Ironically, the disappearance of one scourge, the Iron Curtain, has aided the growth of another, international organized crime. There's no more-telling evidence of this than the traffic in women from the former Soviet Union headed for the sex industries in Western Europe, the Middle East, the United States, and Japan.
Yet this trade in human beings, estimated at hundreds of thousands of women over the past decade, represents only a fraction of the worldwide prostitution market exploited by mobsters on every continent. They pocket an estimated $12 billion each year from the sex trade.
Eastern European women are a growing part of this trade (one expert estimates 500,000 women have been trafficked out of Ukraine alone in the last decade). Asia is a major center for the trade, with hundreds of thousands of women trafficked each year.
To combat this terrible commerce and other forms of global gangsterism, United Nations members meeting in Vienna are working on a new Convention on Transnational Organized Crime. This treaty follows up on others drawn up by 20th-century diplomats to condemn and discourage the traffic in human beings. None, unfortunately, has had much success.
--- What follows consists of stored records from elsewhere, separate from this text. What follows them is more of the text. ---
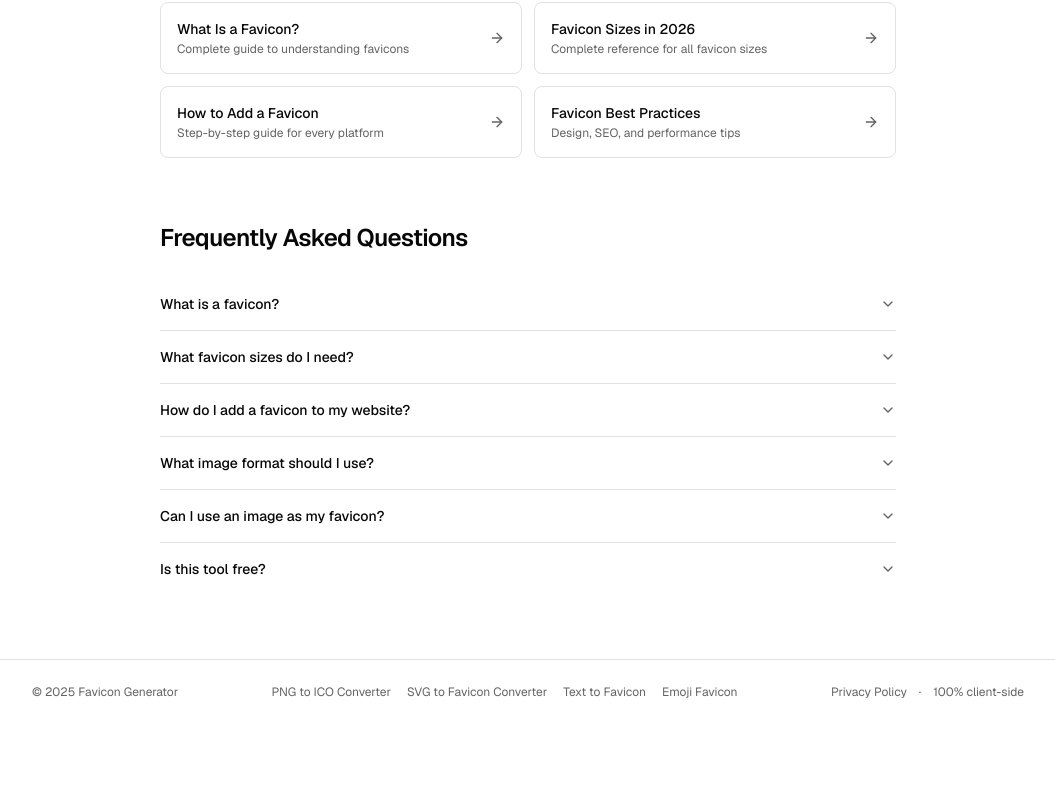
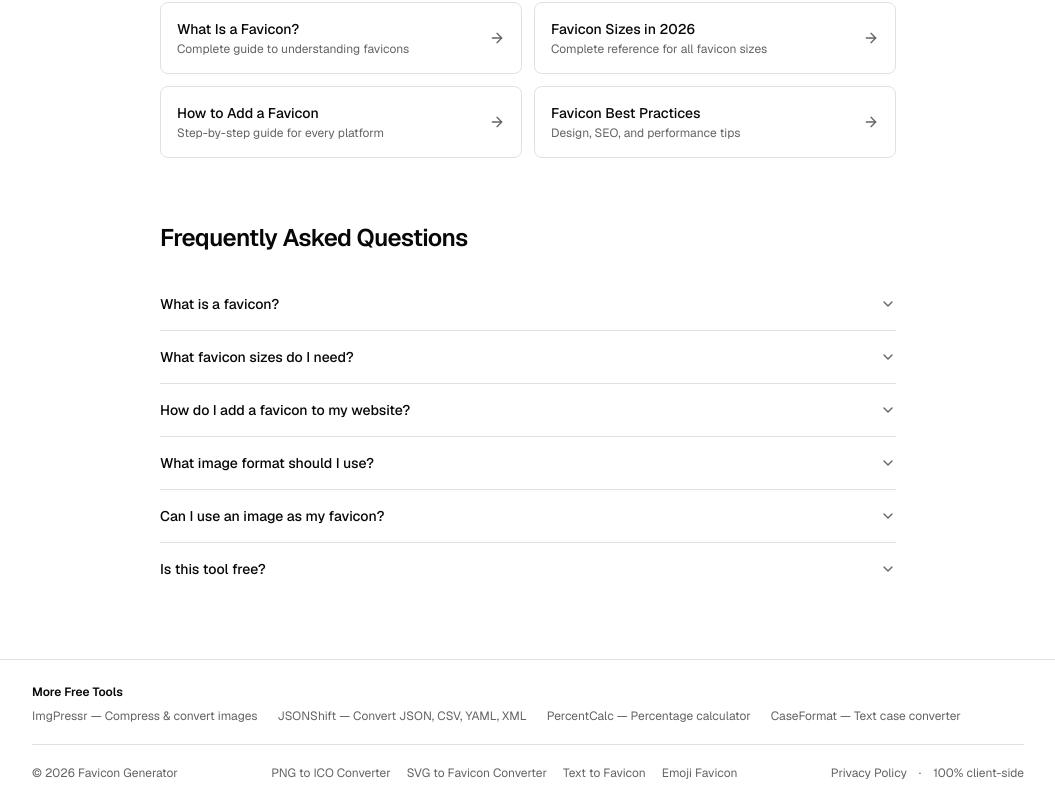
Before and after one commit to Kemalyavas/v0-favicon-generator, a Next.js app: page / in a window 1280 px wide. Shown: the part 1432-2237 px from the top of the page, without its empty margins (112-1167 px from the left). Before the commit the page ends 2156 px from the top, so only its background shows below. Built offline with nearby package versions, Linux system fonts and the light colour scheme; no server answers.

Commit message:
Footer'a More Free Tools cross-linking eklendi

```diff
--- a/app/page.tsx
+++ b/app/page.tsx
@@ -165,9 +165,19 @@ export default function Page() {
 
       {/* Footer */}
       <footer className="border-t border-border">
-        <div className="mx-auto flex w-full max-w-5xl flex-col items-center justify-between gap-4 px-4 py-6 sm:flex-row">
+        <div className="mx-auto w-full max-w-5xl px-4 py-6">
+          <div className="mb-5 pb-5 border-b border-border">
+            <p className="text-xs font-semibold text-foreground mb-2">More Free Tools</p>
+            <div className="flex flex-wrap gap-x-5 gap-y-1">
+              <a href="https://imgpressr.com" target="_blank" rel="noopener noreferrer" className="text-xs text-muted-foreground hover:text-foreground transition-colors">ImgPressr — Compress & convert images</a>
+              <a href="https://jsonshift.com" target="_blank" rel="noopener noreferrer" className="text-xs text-muted-foreground hover:text-foreground transition-colors">JSONShift — Convert JSON, CSV, YAML, XML</a>
+              <a href="https://thepercentcalc.com" target="_blank" rel="noopener noreferrer" className="text-xs text-muted-foreground hover:text-foreground transition-colors">PercentCalc — Percentage calculator</a>
+              <a href="https://caseformat.com" target="_blank" rel="noopener noreferrer" className="text-xs text-muted-foreground hover:text-foreground transition-colors">CaseFormat — Text case converter</a>
+            </div>
+          </div>
+          <div className="flex flex-col items-center justify-between gap-4 sm:flex-row">
             <p className="text-xs text-muted-foreground">
-            &copy; 2025 Favicon Generator
+              &copy; {new Date().getFullYear()} Favicon Generator
             </p>
             <nav className="flex gap-4">
               {TOOLS.map((tool) => (
@@ -193,6 +203,7 @@ export default function Page() {
               </p>
             </div>
           </div>
+        </div>
       </footer>
     </main>
   )
```
Lines whose indentation alone changed are shown as unchanged.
The Vienna convention includes some needed measures, such as stronger provisions for monitoring and reporting on the sex trade, which will aid law-enforcement efforts. But the treaty has run into some problems concerning its language.
Some countries, including the United States, back wording that prohibits trafficking of people across borders for "forced prostitution." That wording is a concession to countries with legalized prostitution. But it could offer traffickers a defense. They can argue that the women they transport come voluntarily.
In many cases, indeed, impoverished women are willingly lured by promises of high-paying work abroad - although the type of work is misrepresented. Beyond that deception, a coercive environment envelops the women. Travel documents are often seized by traffickers, who may also threaten physical violence. This makes testifying against their "employers" problematic. Most women continue in virtual slavery until they can repay the debts concocted by traffickers. Then the women return to their home country poor as they left. Under these circumstances, the question of what's "forced" and what isn't becomes academic.
Breaking this cycle of bondage should be a legal and moral priority for the world's nations. The UN convention should be ratified with the strongest wording possible. Cooperation between law-enforcement agencies in countries involved in the sex industry has to be strengthened. This may not be easy, since officials in the countries of origin are sometimes implicated in the trade. Police in countries where the women are brought often limit their enforcement to deporting the women, if they're arrested.
Local laws against prostitution can be strengthened to reduce demand. Moves to legalize the sex trade, on the other hand, are likely to increase demand and heighten the trafficking.
This problem should be attacked from every angle - treaties, national and international law enforcement, and efforts by religious groups to counter the moral decay that underlies the trafficking in women. Countless individual lives hang in the balance, as do the chances for real democracy in countries whose citizens are now routinely forced or lured into sexual slavery.
(c) Copyright 2000. The Christian Science Publishing Society